## Records for processing
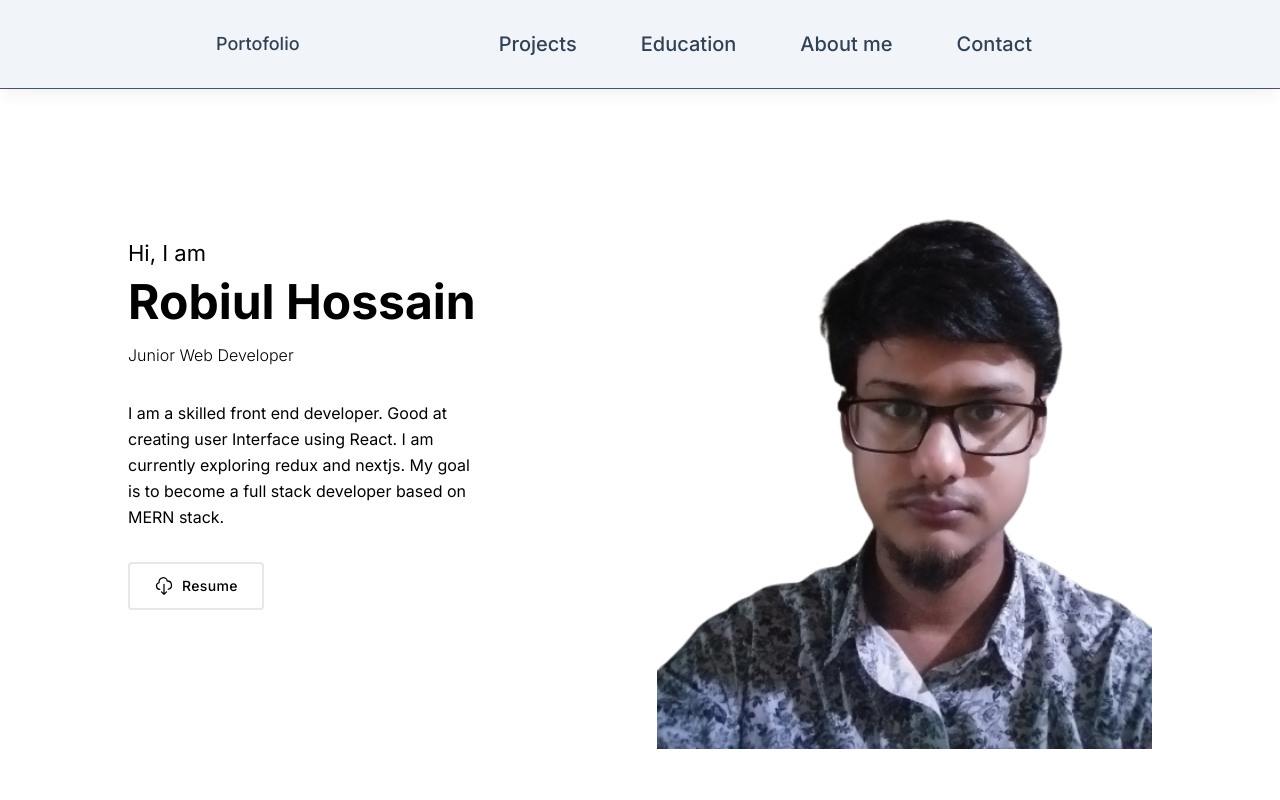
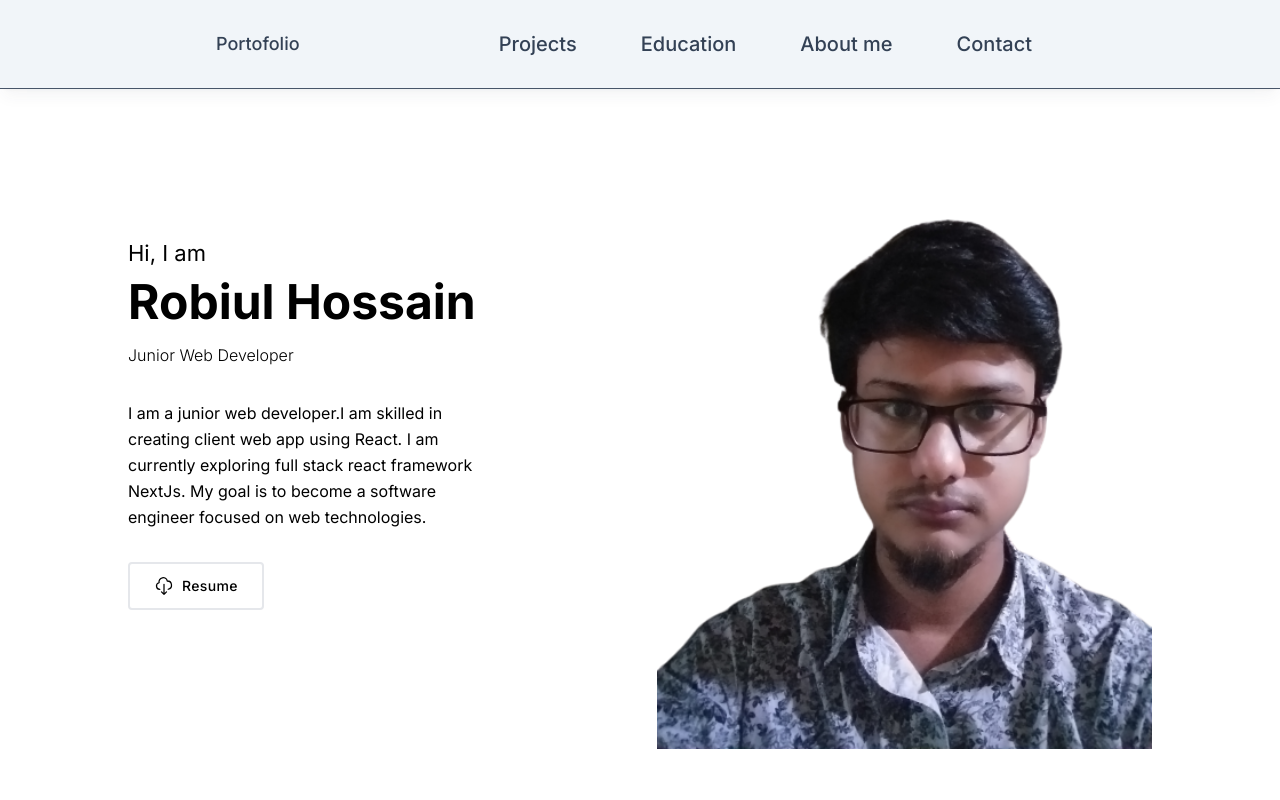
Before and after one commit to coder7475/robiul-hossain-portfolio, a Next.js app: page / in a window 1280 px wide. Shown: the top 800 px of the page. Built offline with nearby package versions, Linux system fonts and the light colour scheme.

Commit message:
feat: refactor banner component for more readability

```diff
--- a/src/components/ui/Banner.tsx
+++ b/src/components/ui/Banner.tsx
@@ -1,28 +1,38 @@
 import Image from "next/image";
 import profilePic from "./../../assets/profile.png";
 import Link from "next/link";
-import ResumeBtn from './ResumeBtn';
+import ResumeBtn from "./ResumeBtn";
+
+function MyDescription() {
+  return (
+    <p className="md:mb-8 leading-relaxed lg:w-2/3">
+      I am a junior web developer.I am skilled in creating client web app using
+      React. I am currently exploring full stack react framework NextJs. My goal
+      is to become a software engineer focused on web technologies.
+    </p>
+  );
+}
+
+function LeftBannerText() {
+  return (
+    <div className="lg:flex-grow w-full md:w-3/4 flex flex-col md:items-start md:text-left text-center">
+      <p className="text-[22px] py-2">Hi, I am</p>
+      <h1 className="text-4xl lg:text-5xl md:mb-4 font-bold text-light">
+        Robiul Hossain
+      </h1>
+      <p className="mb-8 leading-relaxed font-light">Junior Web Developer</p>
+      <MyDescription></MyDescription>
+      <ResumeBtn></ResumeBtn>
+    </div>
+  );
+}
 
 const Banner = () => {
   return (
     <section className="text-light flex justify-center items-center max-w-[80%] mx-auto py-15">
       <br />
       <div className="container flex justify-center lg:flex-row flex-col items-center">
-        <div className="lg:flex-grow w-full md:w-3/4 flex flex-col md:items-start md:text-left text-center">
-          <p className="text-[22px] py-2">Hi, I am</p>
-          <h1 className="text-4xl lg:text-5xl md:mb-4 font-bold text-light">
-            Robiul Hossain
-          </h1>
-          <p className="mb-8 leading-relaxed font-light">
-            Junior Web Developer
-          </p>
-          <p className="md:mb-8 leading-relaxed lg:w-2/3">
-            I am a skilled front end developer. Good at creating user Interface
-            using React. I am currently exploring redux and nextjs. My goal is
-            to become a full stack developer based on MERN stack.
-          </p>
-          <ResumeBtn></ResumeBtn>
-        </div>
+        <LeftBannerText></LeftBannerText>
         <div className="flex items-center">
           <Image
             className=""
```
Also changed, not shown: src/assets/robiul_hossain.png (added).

## Exercise prompt
Return each line of the listing that holds the word "light".

## Reply
Before and after one commit to coder7475/robiul-hossain-portfolio, a Next.js app: page / in a window 1280 px wide. Shown: the top 800 px of the page. Built offline with nearby package versions, Linux system fonts and the light colour scheme.
+      <h1 className="text-4xl lg:text-5xl md:mb-4 font-bold text-light">
+      <p className="mb-8 leading-relaxed font-light">Junior Web Developer</p>
     <section className="text-light flex justify-center items-center max-w-[80%] mx-auto py-15">
-          <h1 className="text-4xl lg:text-5xl md:mb-4 font-bold text-light">
-          <p className="mb-8 leading-relaxed font-light">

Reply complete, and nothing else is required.